Australians speak English, which makes it easy for most international students to understand andbe understood. Australia has very vibrant culture, embraces multiculturalism, and enjoys wide variety of different cuisines. Over 200 nationalities of people reside in Australia at any one time and spoke their native languages at home, with English still the majority of language spoken in the countries. You’ll be amazed at the variations Australians have come up with.
Australia’s standard of living is amongst the highest in the world. Living expenses and tuition costs are considerably lower in Australia than they are in the United State, United Kingdom and Japan. International students are able to work part time or full time during study break on Australian student visa, allowing them to offset their living costs. There is also the possibility of scholarships, which can help to lower the cost of studying in Australia for international students.
Perth, capital of Western Australia, sits where the Swan River
meets the southwest coast. Sandy beaches line its suburbs, and the
huge, riverside Kings Park and Botanic Garden on Mount Eliza offer
sweeping views of the city. The Perth Cultural Centre houses the
state ballet and opera companies, and occupies its own central
precinct, including a theatre, library and the Art Gallery of
Area: 6,418 km² Population: 1.945 million (2014)
Sydney, capital of New South Wales and one of Australia's
largest cities, is best known for its harbourfront Sydney Opera
House, with a distinctive sail-like design. Massive Darling Harbour
and the smaller Circular Quay port are hubs of waterside life, with
the arched Harbour Bridge and esteemed Royal Botanic Garden
nearby. Sydney Tower’s outdoor platform, the Skywalk,
offers 360-degree views of the city and suburbs.
Area: 12,368 km² Population: 4.45 million (2014)
Melbourne is the coastal capital of the southeastern Australian state
of Victoria. At the city's centre is the modern Federation Square
development, with plazas, bars, and restaurants by the Yarra River. In
the Southbank area, the Melbourne Arts Precinct is the site of Arts
Centre Melbourne – a performing arts complex – and the National
Gallery of Victoria, with Australian and indigenous art.
Area: 9,990 km² Population: 4.269 million (2014)
Adelaide is South Australia’s cosmopolitan coastal capital. Its ring of
parkland on the River Torrens is home to renowned museums such as
the Art Gallery of South Australia, displaying expansive collections including
noted Indigenous art, and the South Australian Museum, devoted
to natural history. The city's Adelaide Festival is an annual international
arts gathering with spin-offs including fringe and film events.
Area: 3,258 km² Population: 1.277 million (2014)
Brisbane, capital of Queensland, is a large city on the Brisbane
River. Clustered in its South Bank cultural precinct are the Queensland
Museum and Sciencentre, with noted interactive exhibitions.
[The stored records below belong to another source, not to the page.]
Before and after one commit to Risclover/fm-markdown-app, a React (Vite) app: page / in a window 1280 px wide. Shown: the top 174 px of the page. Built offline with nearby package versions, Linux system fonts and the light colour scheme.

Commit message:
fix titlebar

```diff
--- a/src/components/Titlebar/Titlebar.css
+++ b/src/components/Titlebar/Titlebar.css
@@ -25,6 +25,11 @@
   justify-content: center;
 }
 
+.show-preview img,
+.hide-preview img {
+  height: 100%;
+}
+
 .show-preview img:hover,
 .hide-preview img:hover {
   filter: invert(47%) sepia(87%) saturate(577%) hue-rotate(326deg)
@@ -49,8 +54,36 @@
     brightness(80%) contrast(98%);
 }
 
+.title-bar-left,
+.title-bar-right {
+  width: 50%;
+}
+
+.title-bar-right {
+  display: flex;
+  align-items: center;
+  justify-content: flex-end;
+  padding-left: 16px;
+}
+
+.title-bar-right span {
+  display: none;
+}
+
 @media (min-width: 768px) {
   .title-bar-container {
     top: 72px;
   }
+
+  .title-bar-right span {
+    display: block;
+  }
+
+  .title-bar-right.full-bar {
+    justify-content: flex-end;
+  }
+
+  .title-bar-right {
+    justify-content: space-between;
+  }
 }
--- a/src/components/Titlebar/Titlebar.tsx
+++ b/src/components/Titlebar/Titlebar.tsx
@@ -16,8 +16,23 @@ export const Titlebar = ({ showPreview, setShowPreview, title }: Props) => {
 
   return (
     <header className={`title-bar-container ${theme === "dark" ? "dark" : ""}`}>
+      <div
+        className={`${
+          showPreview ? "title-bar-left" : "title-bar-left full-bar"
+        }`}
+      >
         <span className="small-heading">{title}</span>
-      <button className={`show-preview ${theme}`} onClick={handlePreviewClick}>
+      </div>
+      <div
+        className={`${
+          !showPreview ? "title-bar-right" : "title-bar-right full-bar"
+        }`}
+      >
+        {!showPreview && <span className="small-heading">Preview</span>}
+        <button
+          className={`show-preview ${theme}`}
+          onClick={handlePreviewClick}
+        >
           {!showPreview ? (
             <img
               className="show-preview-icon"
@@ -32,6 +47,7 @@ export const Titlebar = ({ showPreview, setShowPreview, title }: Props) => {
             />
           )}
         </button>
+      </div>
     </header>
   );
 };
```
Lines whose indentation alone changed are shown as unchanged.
Another South Bank cultural institution is Queensland Gallery of
Modern Art, among Australia's major contemporary art museums.
Looming over the city is Mt. Coot-tha, site of Brisbane Botanic Gardens.
Area: 15,826 km² Population: 2.177 million (2014)